* _Aim of the task_
Below this line is a set of entries; quote exactly the lines from the line that contains "These files come from the project's save history. The layout" to the line that contains "It is drawn", both lines included.

+++ Supplied data

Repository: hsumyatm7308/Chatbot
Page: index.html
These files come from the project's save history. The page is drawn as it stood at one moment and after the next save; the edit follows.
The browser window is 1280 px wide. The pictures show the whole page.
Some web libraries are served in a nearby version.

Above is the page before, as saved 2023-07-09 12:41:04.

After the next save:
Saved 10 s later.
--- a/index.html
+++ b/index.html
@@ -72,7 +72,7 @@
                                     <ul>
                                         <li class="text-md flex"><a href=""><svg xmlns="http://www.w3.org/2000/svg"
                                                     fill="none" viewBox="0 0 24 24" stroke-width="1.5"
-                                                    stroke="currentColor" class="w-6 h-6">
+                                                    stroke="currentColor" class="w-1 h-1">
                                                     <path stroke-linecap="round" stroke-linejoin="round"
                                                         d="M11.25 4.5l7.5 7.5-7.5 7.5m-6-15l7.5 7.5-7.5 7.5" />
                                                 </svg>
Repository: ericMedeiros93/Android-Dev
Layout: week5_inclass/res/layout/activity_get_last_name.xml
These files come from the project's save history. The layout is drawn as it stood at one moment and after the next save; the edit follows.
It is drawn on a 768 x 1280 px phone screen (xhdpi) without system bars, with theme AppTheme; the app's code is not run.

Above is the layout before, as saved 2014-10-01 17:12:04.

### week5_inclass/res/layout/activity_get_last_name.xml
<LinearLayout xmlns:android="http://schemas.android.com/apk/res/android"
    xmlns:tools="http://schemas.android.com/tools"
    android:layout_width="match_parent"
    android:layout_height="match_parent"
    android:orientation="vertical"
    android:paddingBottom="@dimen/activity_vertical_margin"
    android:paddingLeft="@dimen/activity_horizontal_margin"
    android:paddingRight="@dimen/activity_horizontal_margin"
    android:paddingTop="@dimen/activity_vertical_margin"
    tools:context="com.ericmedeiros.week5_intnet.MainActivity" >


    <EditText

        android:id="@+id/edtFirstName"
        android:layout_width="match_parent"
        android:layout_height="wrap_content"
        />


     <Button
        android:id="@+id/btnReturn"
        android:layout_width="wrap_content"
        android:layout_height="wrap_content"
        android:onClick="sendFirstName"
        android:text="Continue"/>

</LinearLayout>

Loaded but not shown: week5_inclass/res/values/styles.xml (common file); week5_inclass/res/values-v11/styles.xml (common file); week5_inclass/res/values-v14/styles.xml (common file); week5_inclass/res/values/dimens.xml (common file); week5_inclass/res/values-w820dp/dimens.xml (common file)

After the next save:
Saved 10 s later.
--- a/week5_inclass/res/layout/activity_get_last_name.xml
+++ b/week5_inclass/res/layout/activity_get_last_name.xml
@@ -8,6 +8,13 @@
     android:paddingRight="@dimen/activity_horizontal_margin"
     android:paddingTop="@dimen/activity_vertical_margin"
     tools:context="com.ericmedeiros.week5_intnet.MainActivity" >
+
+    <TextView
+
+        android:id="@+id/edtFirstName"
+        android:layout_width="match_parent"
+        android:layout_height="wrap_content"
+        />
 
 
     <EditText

++++++

* _Result of this task_
These files come from the project's save history. The layout is drawn as it stood at one moment and after the next save; the edit follows.
It is drawn on a 768 x 1280 px phone screen (xhdpi) without system bars, with theme AppTheme; the app's code is not run.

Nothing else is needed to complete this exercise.